━━━━━ Supplied records

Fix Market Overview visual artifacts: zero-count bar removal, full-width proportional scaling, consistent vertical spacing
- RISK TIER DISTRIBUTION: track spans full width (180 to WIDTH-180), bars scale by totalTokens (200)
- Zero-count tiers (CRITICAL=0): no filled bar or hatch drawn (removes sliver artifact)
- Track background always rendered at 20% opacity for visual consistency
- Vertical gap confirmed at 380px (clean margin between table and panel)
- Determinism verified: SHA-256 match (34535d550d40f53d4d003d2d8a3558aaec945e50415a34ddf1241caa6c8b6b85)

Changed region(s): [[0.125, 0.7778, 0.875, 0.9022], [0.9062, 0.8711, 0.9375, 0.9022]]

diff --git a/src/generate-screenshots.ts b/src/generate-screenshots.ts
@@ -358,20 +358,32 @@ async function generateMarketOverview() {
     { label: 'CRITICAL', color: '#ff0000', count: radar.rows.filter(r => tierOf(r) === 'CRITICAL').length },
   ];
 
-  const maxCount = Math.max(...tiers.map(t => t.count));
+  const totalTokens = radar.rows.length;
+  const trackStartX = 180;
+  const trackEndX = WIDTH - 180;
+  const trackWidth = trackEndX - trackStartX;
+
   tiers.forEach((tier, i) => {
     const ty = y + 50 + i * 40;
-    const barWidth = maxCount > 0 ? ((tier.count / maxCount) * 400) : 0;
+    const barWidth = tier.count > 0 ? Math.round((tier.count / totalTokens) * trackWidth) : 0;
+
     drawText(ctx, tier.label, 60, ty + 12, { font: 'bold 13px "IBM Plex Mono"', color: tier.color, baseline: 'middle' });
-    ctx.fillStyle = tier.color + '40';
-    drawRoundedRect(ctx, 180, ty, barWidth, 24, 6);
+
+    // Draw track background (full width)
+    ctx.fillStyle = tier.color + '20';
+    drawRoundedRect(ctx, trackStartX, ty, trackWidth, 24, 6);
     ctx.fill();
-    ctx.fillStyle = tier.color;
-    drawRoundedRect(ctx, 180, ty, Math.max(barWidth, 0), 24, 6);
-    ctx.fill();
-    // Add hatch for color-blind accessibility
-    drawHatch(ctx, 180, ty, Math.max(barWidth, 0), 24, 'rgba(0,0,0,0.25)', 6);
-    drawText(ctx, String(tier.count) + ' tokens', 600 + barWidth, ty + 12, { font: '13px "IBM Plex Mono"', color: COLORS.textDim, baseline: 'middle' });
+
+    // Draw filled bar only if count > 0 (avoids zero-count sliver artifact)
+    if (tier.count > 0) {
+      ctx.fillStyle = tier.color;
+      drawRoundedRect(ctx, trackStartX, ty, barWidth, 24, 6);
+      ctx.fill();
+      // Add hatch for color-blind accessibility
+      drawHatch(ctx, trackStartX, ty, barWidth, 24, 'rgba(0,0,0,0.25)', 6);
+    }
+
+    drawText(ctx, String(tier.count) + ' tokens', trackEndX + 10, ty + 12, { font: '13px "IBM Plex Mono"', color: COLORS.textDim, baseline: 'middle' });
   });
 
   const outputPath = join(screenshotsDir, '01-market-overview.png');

━━━━━━━━━━

● Exercise instructions: Every entry is to be repeated precisely as it stands.

● Written response:
Fix Market Overview visual artifacts: zero-count bar removal, full-width proportional scaling, consistent vertical spacing
- RISK TIER DISTRIBUTION: track spans full width (180 to WIDTH-180), bars scale by totalTokens (200)
- Zero-count tiers (CRITICAL=0): no filled bar or hatch drawn (removes sliver artifact)
- Track background always rendered at 20% opacity for visual consistency
- Vertical gap confirmed at 380px (clean margin between table and panel)
- Determinism verified: SHA-256 match (34535d550d40f53d4d003d2d8a3558aaec945e50415a34ddf1241caa6c8b6b85)

Changed region(s): [[0.125, 0.7778, 0.875, 0.9022], [0.9062, 0.8711, 0.9375, 0.9022]]

diff --git a/src/generate-screenshots.ts b/src/generate-screenshots.ts
@@ -358,20 +358,32 @@ async function generateMarketOverview() {
     { label: 'CRITICAL', color: '#ff0000', count: radar.rows.filter(r => tierOf(r) === 'CRITICAL').length },
   ];
 
-  const maxCount = Math.max(...tiers.map(t => t.count));
+  const totalTokens = radar.rows.length;
+  const trackStartX = 180;
+  const trackEndX = WIDTH - 180;
+  const trackWidth = trackEndX - trackStartX;
+
   tiers.forEach((tier, i) => {
     const ty = y + 50 + i * 40;
-    const barWidth = maxCount > 0 ? ((tier.count / maxCount) * 400) : 0;
+    const barWidth = tier.count > 0 ? Math.round((tier.count / totalTokens) * trackWidth) : 0;
+
     drawText(ctx, tier.label, 60, ty + 12, { font: 'bold 13px "IBM Plex Mono"', color: tier.color, baseline: 'middle' });
-    ctx.fillStyle = tier.color + '40';
-    drawRoundedRect(ctx, 180, ty, barWidth, 24, 6);
+
+    // Draw track background (full width)
+    ctx.fillStyle = tier.color + '20';
+    drawRoundedRect(ctx, trackStartX, ty, trackWidth, 24, 6);
     ctx.fill();
-    ctx.fillStyle = tier.color;
-    drawRoundedRect(ctx, 180, ty, Math.max(barWidth, 0), 24, 6);
-    ctx.fill();
-    // Add hatch for color-blind accessibility
-    drawHatch(ctx, 180, ty, Math.max(barWidth, 0), 24, 'rgba(0,0,0,0.25)', 6);
-    drawText(ctx, String(tier.count) + ' tokens', 600 + barWidth, ty + 12, { font: '13px "IBM Plex Mono"', color: COLORS.textDim, baseline: 'middle' });
+
+    // Draw filled bar only if count > 0 (avoids zero-count sliver artifact)
+    if (tier.count > 0) {
+      ctx.fillStyle = tier.color;
+      drawRoundedRect(ctx, trackStartX, ty, barWidth, 24, 6);
+      ctx.fill();
+      // Add hatch for color-blind accessibility
+      drawHatch(ctx, trackStartX, ty, barWidth, 24, 'rgba(0,0,0,0.25)', 6);
+    }
+
+    drawText(ctx, String(tier.count) + ' tokens', trackEndX + 10, ty + 12, { font: '13px "IBM Plex Mono"', color: COLORS.textDim, baseline: 'middle' });
   });
 
   const outputPath = join(screenshotsDir, '01-market-overview.png');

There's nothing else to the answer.